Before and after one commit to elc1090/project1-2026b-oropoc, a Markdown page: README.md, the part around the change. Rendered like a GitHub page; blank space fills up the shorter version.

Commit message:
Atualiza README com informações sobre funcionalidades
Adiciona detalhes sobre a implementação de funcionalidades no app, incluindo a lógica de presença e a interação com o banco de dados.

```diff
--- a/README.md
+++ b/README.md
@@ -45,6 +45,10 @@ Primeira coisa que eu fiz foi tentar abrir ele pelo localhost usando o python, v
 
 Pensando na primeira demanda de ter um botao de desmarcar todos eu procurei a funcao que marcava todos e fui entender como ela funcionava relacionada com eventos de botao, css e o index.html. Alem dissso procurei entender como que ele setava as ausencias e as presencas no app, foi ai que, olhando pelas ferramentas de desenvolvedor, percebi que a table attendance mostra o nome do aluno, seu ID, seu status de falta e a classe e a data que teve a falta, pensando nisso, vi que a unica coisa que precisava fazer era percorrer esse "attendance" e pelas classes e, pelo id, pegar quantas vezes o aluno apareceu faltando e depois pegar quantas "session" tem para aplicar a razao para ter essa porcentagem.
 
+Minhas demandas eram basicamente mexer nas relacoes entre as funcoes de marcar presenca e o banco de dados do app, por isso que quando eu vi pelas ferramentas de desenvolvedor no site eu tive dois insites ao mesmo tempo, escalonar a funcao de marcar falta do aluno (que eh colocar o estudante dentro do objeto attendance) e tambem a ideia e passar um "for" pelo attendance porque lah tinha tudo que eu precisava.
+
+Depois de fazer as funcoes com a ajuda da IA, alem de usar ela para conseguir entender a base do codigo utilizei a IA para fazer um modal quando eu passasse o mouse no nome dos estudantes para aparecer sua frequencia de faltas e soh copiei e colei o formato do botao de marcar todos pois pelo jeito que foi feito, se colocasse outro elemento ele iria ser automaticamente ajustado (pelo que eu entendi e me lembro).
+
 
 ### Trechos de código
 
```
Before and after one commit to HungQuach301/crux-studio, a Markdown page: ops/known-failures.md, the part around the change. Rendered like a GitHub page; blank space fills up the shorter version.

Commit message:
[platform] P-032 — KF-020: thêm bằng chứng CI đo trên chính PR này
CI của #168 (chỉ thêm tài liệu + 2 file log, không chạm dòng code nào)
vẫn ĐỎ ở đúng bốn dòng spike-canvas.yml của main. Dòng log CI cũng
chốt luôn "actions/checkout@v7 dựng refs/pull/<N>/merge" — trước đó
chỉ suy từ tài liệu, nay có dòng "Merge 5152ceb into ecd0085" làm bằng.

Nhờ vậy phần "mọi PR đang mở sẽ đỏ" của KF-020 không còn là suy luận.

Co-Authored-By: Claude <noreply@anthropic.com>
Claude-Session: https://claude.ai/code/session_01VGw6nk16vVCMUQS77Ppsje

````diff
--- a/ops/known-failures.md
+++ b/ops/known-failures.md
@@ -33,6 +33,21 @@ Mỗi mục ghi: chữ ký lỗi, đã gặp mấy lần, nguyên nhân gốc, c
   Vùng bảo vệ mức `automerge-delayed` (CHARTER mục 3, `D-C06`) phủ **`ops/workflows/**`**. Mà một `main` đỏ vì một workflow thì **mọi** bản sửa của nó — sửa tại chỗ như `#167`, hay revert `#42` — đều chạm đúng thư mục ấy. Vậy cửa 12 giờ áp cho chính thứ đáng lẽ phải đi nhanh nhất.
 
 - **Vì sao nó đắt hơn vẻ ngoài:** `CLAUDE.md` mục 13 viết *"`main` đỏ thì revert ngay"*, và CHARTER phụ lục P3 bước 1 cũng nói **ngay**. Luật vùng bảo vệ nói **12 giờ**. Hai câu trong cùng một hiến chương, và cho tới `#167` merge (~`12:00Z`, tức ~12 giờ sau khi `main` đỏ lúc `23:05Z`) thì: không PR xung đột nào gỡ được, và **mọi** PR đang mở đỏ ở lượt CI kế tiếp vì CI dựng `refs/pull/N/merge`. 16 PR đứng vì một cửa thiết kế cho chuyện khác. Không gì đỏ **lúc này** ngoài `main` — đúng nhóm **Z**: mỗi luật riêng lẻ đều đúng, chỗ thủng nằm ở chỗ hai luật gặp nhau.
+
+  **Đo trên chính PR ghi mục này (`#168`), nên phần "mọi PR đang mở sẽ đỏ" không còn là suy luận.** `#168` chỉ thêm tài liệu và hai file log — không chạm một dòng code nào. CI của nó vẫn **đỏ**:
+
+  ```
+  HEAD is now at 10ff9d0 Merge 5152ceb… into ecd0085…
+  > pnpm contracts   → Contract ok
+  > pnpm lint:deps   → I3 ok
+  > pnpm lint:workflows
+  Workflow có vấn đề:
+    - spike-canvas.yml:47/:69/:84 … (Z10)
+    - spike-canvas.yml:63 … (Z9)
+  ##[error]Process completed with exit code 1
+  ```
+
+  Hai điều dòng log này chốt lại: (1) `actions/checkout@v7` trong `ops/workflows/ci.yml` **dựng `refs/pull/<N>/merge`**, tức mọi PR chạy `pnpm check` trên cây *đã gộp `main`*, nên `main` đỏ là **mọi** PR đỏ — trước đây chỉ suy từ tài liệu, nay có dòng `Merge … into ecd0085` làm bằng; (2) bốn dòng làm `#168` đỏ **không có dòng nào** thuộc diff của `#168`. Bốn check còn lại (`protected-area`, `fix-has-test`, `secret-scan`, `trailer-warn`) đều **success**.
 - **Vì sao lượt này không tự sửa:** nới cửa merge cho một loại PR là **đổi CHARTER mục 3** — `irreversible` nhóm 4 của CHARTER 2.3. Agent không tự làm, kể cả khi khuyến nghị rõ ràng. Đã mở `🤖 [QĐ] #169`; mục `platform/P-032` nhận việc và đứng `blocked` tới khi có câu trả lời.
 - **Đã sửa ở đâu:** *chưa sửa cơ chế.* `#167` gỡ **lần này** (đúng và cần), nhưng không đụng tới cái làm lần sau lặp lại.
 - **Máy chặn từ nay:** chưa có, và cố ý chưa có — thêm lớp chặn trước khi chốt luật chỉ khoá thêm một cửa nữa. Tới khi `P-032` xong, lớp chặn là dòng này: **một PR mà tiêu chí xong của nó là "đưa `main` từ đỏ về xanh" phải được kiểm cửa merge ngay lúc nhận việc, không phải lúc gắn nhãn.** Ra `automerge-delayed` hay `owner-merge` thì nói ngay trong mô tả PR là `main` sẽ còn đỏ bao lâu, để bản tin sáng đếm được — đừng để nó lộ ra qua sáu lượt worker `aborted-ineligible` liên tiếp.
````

★ ★ ★ ★ ★

** PROBLEM **
Go through the entries above, and wherever a line holds the word "README", copy that line.

** RESULT **
Before and after one commit to elc1090/project1-2026b-oropoc, a Markdown page: README.md, the part around the change. Rendered like a GitHub page; blank space fills up the shorter version.
Atualiza README com informações sobre funcionalidades
--- a/README.md
+++ b/README.md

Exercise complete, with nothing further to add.